It's public holiday time for Tomb Sweeping Festival (Qing Ming). You can see from the Apr 5th 2010 blog what local people do in the parks at this time. I decided to stay in and avoid the crowds. I have tidied up my Malaysia and Sri Lanka photos, and post some here for you.
Penang is about a 5 hr drive from KL, and is the most populated state of Malaysia. Penang Island has over 700,000 inhabitants, almost a half Chinese and 10% Indian.
I went there with a local friend recently, and he showed us round this highly developed and thriving tourist city. Yet it still retains it's colonial charm which enabled it to be declared a UNESCO World Heritage site in 2008.
This colonial building from British imperial days is now a hotel. The British were here since the 1780s in one way or another, with independence granted in 1957.
The obvious Chinese influence is not surprising since trade between Penang and China had already started in Admiral Zheng He's time in the 15th century.
The British profited from their rule but also some Chinese immigrants were very successful too. This 'blue house' was built by such a person, Cheung Fatt Tze, who arrived penniless from Guangzhou in 1856 at the age of 16. He was called " One of China's last Mandarins and 1st Capitalist". The mansion contains gothic louvred windows, Chinese porcelain, Stoke-on-Trent (UK) floor tiles, Scottish cast iron and Art Nouveau stained glass. Again quite different from the grand family mansions in Pingyao, China.
Whilst his great entrepreneurial skills did not last many generations, his name survives under the Changyu label, one of the first grape wines to be made in China.
You can see how multi-cultural Penang is just from the road signs and shop signs. How many languages can you see in this sign?
........hence the name!
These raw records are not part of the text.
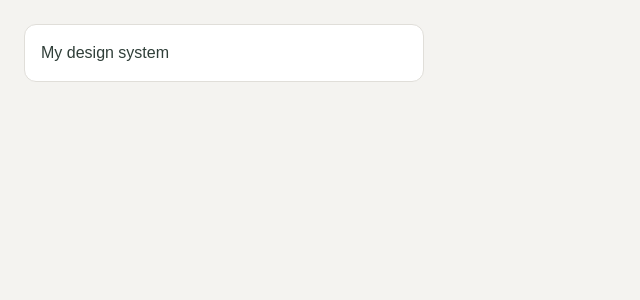
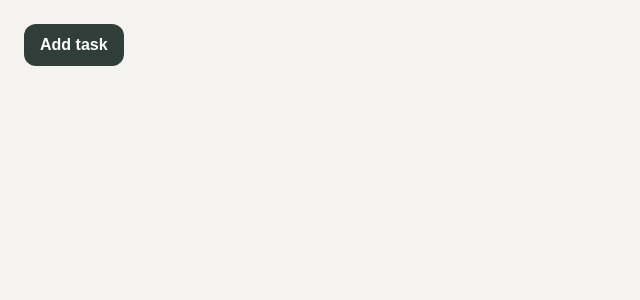
Before and after one commit to EmmaWikstrom/design-system-react-ts, a React (Vite) app: page / in a window 1280 px wide. Shown: the top 300 px of the page, without its empty margins (0-640 px from the left). Built offline with nearby package versions, Linux system fonts and the light colour scheme.

Commit message:
feat: add reusable Button component

```diff
--- a/src/App.tsx
+++ b/src/App.tsx
@@ -1,8 +1,6 @@
+import { Button } from "./components/Button/Button";
 import { colors } from "./tokens/colors";
 import { spacing } from "./tokens/spacing";
-import { radius } from "./tokens/radius";
-import { typography } from "./tokens/typography";
-import { borders } from "./tokens/borders";
 
 function App() {
   return (
@@ -10,25 +8,10 @@ function App() {
       style={{
         background: colors.subtle,
         padding: spacing.xl,
-        fontFamily: typography.fontFamily.base,
         minHeight: "100vh",
       }}
     >
-      <div
-        style={{
-          background: colors.background,
-          color: colors.text.primary,
-          border: borders.default,
-          borderRadius: radius.md,
-          padding: spacing.lg,
-          fontSize: typography.fontSize.md,
-          fontWeight: typography.fontWeight.medium,
-          lineHeight: typography.lineHeight.md,
-          maxWidth: "400px",
-        }}
-      >
-        My design system
-      </div>
+      <Button label="Add task" />
     </div>
   );
 }
--- /dev/null
+++ b/src/components/Button/Button.module.css
@@ -0,0 +1,30 @@
+.button {
+    border: none;
+    border-radius: 12px;
+    padding: 12px 16px;
+    font-size: 16px;
+    font-weight: 600;
+    font-family: Arial, sans-serif;
+    cursor: pointer;
+    transition: opacity 0.2s ease;
+}
+
+.button:disabled {
+    opacity: 0.5;
+    cursor: not-allowed;
+}
+
+.primary {
+    background-color: #2f3e38;
+    color: #ffffff;
+}
+
+.neutral {
+    background-color: #e8e6e1;
+    color: #2f3e38;
+}
+
+.subtle {
+    background-color: #f4f3f0;
+    color: #2f3e38;
+}
--- /dev/null
+++ b/src/components/Button/Button.tsx
@@ -0,0 +1,22 @@
+import styles from "./Button.module.css";
+import type { ButtonProps } from "./Button.types";
+
+export function Button({
+  label,
+  variant = "primary",
+  disabled = false,
+  onClick,
+}: ButtonProps) {
+  const variantClass = styles[variant];
+
+  return (
+    <button
+      className={`${styles.button} ${variantClass}`}
+      disabled={disabled}
+      onClick={onClick}
+      type="button"
+    >
+      {label}
+    </button>
+  );
+}
```
Also changed, not shown: src/components/Button/Button.types.ts (added, +8 -0 lines), 1 other file (tests, documents, lock files or other folders).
The weather is very hot all year round so it's always time for a drink...this one made from freshly squeezed cane sugar.
We came across another great courtyard house built by a rich Baba more than a century ago. It is one of the most beautiful Chinese mansions I have ever seen! The family must have been very rich!
They also liked some Western things, such as the Scottish ironworks, long European style teak dining table and the stained glass windows, quite a novelty at that time.
I wouldn't mind living here!
Here is the traditional ancestral family worshipping hall, where the names of ancestors were put on plaques like an altar.
..........Buffet Chinese style!
Our friend also took us to a local restaurant famous for its chicken rice.